**Entries shown:**
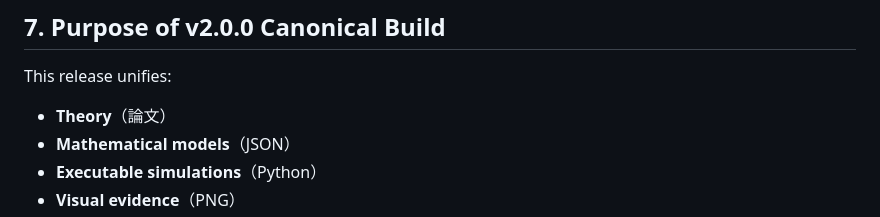
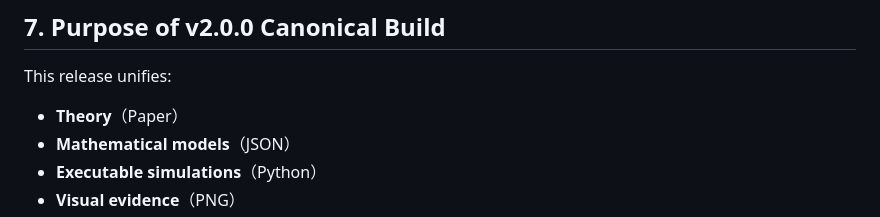
Before and after one commit to YujiMarutani/Informational-Projection-Paradox, a Markdown page: README.md, the part around the change. Rendered like a GitHub page.

Commit message:
Update 'Theory' section wording in README

```diff
--- a/README.md
+++ b/README.md
@@ -141,7 +141,7 @@ Zenodo. https://doi.org/10.5281/zenodo.21435350
 
 This release unifies:
 
-- **Theory**（論文）
+- **Theory**（Paper）
 - **Mathematical models**（JSON）
 - **Executable simulations**（Python）
 - **Visual evidence**（PNG）
```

**Assigned task:** Collect every line above that contains the word "README".

**Answer to the exercise:**
Before and after one commit to YujiMarutani/Informational-Projection-Paradox, a Markdown page: README.md, the part around the change. Rendered like a GitHub page.
Update 'Theory' section wording in README
--- a/README.md
+++ b/README.md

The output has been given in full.